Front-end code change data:

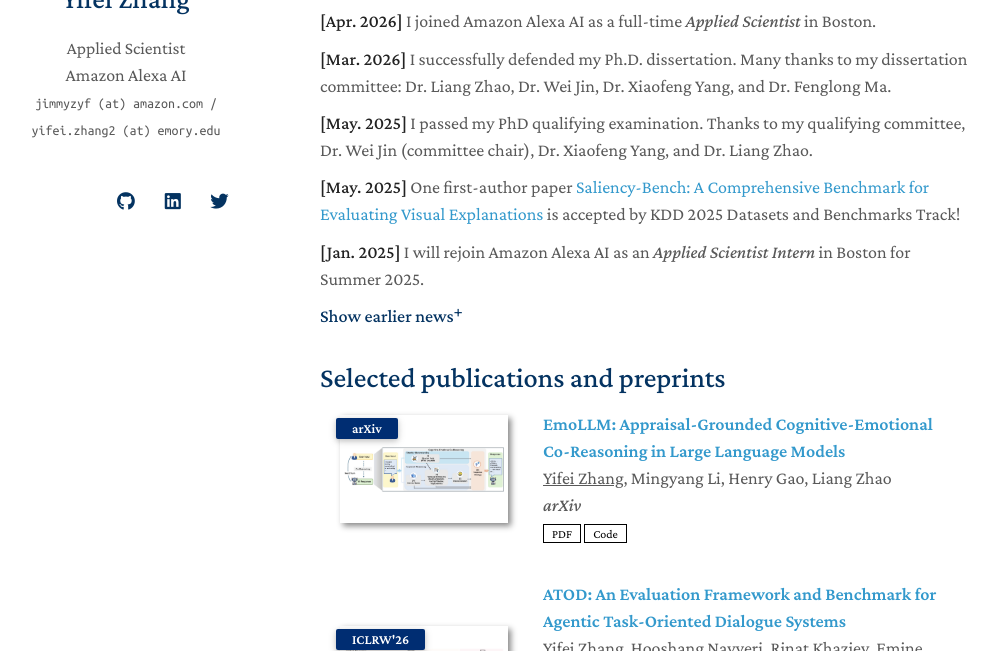
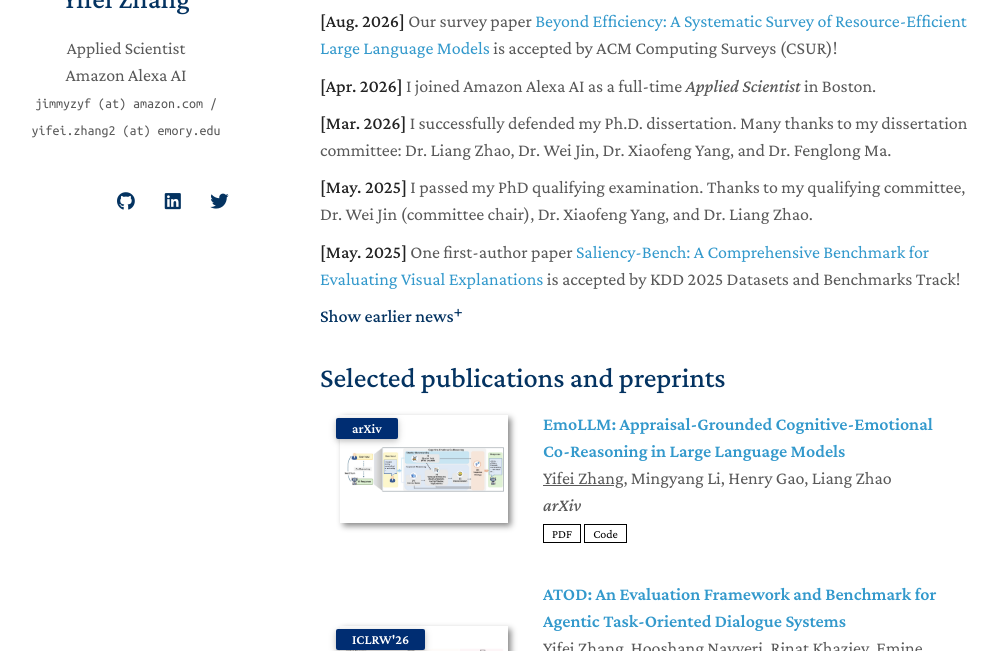
Before and after one commit to yifeizhangcs/yifeizhangcs.github.io, a Jekyll site: the page built from index.md, in a window 1280 px wide and 900 px high, scrolled down 366 px, cut to the strip 249-900 px from the top of the window. Shown: the whole strip, without its empty margins (150-1147 px from the left). Built offline with Jekyll 4.4.1, drawn with Linux system fonts in a browser that asks for light colours; nearby versions of some CDN libraries; a style sheet for code colours, icons or effects is not loaded; our own code applies the rules of GitHub Pages for plain Markdown files; some of the changed text lies outside the part shown.

Commit message:
Update publication authors and announce CSUR acceptance

```diff
--- a/_data/publications.yml
+++ b/_data/publications.yml
@@ -40,7 +40,7 @@ main:
     image: ./assets/img/cross_modal_rag.png
 
   - title: "Beyond Efficiency: A Systematic Survey of Resource-Efficient Large Language Models"
-    authors: Guangji Bai, Zheng Chai, Chen Ling, Shiyu Wang, Jiaying Lu, Nan Zhang, Tingwei Shi, Ziyang Yu, Mengdan Zhu, <span style="text-decoration:underline">Yifei Zhang</span>, Carl Yang, Yue Cheng, Liang Zhao
+    authors: Guangji Bai, Zheng Chai, Chen Ling, Shiyu Wang, Jiaying Lu, Nan Zhang, Tingwei Shi, Ziyang Yu, Mengdan Zhu, <span style="text-decoration:underline">Yifei Zhang</span>, Xinyuan Song, Carl Yang, Yue Cheng, Liang Zhao
     conference_short: CSUR'26
     conference: ACM Computing Surveys <strong>(CSUR)</strong>, 2026.
     pdf: https://arxiv.org/abs/2401.00625
--- a/index.md
+++ b/index.md
@@ -17,16 +17,17 @@ My research focuses on **Trustworthy AI**, **AI Agents and Large Language Models
 
 <div class="news-section">
   <ul class="news-list">
+    <li><strong>[Aug. 2026]</strong> Our survey paper <a href="https://arxiv.org/abs/2401.00625" target="_blank" rel="noopener">Beyond Efficiency: A Systematic Survey of Resource-Efficient Large Language Models</a> is accepted by ACM Computing Surveys (CSUR)!</li>
     <li><strong>[Apr. 2026]</strong> I joined Amazon Alexa AI as a full-time <em>Applied Scientist</em> in Boston.</li>
     <li><strong>[Mar. 2026]</strong> I successfully defended my Ph.D. dissertation. Many thanks to my dissertation committee: Dr. Liang Zhao, Dr. Wei Jin, Dr. Xiaofeng Yang, and Dr. Fenglong Ma.</li>
     <li><strong>[May. 2025]</strong> I passed my PhD qualifying examination. Thanks to my qualifying committee, Dr. Wei Jin (committee chair), Dr. Xiaofeng Yang, and Dr. Liang Zhao.</li>
     <li><strong>[May. 2025]</strong> One first-author paper <a href="https://arxiv.org/abs/2310.08537" target="_blank" rel="noopener">Saliency-Bench: A Comprehensive Benchmark for Evaluating Visual Explanations</a> is accepted by KDD 2025 Datasets and Benchmarks Track!</li>
-    <li><strong>[Jan. 2025]</strong> I will rejoin Amazon Alexa AI as an <em>Applied Scientist Intern</em> in Boston for Summer 2025.</li>
   </ul>
 
   <details class="news-archive">
     <summary>Show earlier news</summary>
     <ul class="news-list news-list-archive">
+      <li><strong>[Jan. 2025]</strong> I will rejoin Amazon Alexa AI as an <em>Applied Scientist Intern</em> in Boston for Summer 2025.</li>
       <li><strong>[May. 2024]</strong> One first-author paper is accepted by Findings of ACL 2024, and one co-authored paper is accepted by KDD 2024!</li>
       <li><strong>[May. 2024]</strong> I will join Amazon AGI as a <em>Research Scientist Intern</em> at Boston in Summer 2024!</li>
       <li><strong>[Apr. 2024]</strong> One first-author paper <a href="https://arxiv.org/abs/2310.08420" target="_blank" rel="noopener">Visual Attention Prompted Prediction and Learning</a> is accepted by IJCAI 2024!</li>
```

Exercise prompt —
The result should be all the records, retyped exactly, with no pictures among them.

Answer —
Before and after one commit to yifeizhangcs/yifeizhangcs.github.io, a Jekyll site: the page built from index.md, in a window 1280 px wide and 900 px high, scrolled down 366 px, cut to the strip 249-900 px from the top of the window. Shown: the whole strip, without its empty margins (150-1147 px from the left). Built offline with Jekyll 4.4.1, drawn with Linux system fonts in a browser that asks for light colours; nearby versions of some CDN libraries; a style sheet for code colours, icons or effects is not loaded; our own code applies the rules of GitHub Pages for plain Markdown files; some of the changed text lies outside the part shown.

Commit message:
Update publication authors and announce CSUR acceptance

```diff
--- a/_data/publications.yml
+++ b/_data/publications.yml
@@ -40,7 +40,7 @@ main:
     image: ./assets/img/cross_modal_rag.png
 
   - title: "Beyond Efficiency: A Systematic Survey of Resource-Efficient Large Language Models"
-    authors: Guangji Bai, Zheng Chai, Chen Ling, Shiyu Wang, Jiaying Lu, Nan Zhang, Tingwei Shi, Ziyang Yu, Mengdan Zhu, <span style="text-decoration:underline">Yifei Zhang</span>, Carl Yang, Yue Cheng, Liang Zhao
+    authors: Guangji Bai, Zheng Chai, Chen Ling, Shiyu Wang, Jiaying Lu, Nan Zhang, Tingwei Shi, Ziyang Yu, Mengdan Zhu, <span style="text-decoration:underline">Yifei Zhang</span>, Xinyuan Song, Carl Yang, Yue Cheng, Liang Zhao
     conference_short: CSUR'26
     conference: ACM Computing Surveys <strong>(CSUR)</strong>, 2026.
     pdf: https://arxiv.org/abs/2401.00625
--- a/index.md
+++ b/index.md
@@ -17,16 +17,17 @@ My research focuses on **Trustworthy AI**, **AI Agents and Large Language Models
 
 <div class="news-section">
   <ul class="news-list">
+    <li><strong>[Aug. 2026]</strong> Our survey paper <a href="https://arxiv.org/abs/2401.00625" target="_blank" rel="noopener">Beyond Efficiency: A Systematic Survey of Resource-Efficient Large Language Models</a> is accepted by ACM Computing Surveys (CSUR)!</li>
     <li><strong>[Apr. 2026]</strong> I joined Amazon Alexa AI as a full-time <em>Applied Scientist</em> in Boston.</li>
     <li><strong>[Mar. 2026]</strong> I successfully defended my Ph.D. dissertation. Many thanks to my dissertation committee: Dr. Liang Zhao, Dr. Wei Jin, Dr. Xiaofeng Yang, and Dr. Fenglong Ma.</li>
     <li><strong>[May. 2025]</strong> I passed my PhD qualifying examination. Thanks to my qualifying committee, Dr. Wei Jin (committee chair), Dr. Xiaofeng Yang, and Dr. Liang Zhao.</li>
     <li><strong>[May. 2025]</strong> One first-author paper <a href="https://arxiv.org/abs/2310.08537" target="_blank" rel="noopener">Saliency-Bench: A Comprehensive Benchmark for Evaluating Visual Explanations</a> is accepted by KDD 2025 Datasets and Benchmarks Track!</li>
-    <li><strong>[Jan. 2025]</strong> I will rejoin Amazon Alexa AI as an <em>Applied Scientist Intern</em> in Boston for Summer 2025.</li>
   </ul>
 
   <details class="news-archive">
     <summary>Show earlier news</summary>
     <ul class="news-list news-list-archive">
+      <li><strong>[Jan. 2025]</strong> I will rejoin Amazon Alexa AI as an <em>Applied Scientist Intern</em> in Boston for Summer 2025.</li>
       <li><strong>[May. 2024]</strong> One first-author paper is accepted by Findings of ACL 2024, and one co-authored paper is accepted by KDD 2024!</li>
       <li><strong>[May. 2024]</strong> I will join Amazon AGI as a <em>Research Scientist Intern</em> at Boston in Summer 2024!</li>
       <li><strong>[Apr. 2024]</strong> One first-author paper <a href="https://arxiv.org/abs/2310.08420" target="_blank" rel="noopener">Visual Attention Prompted Prediction and Learning</a> is accepted by IJCAI 2024!</li>
```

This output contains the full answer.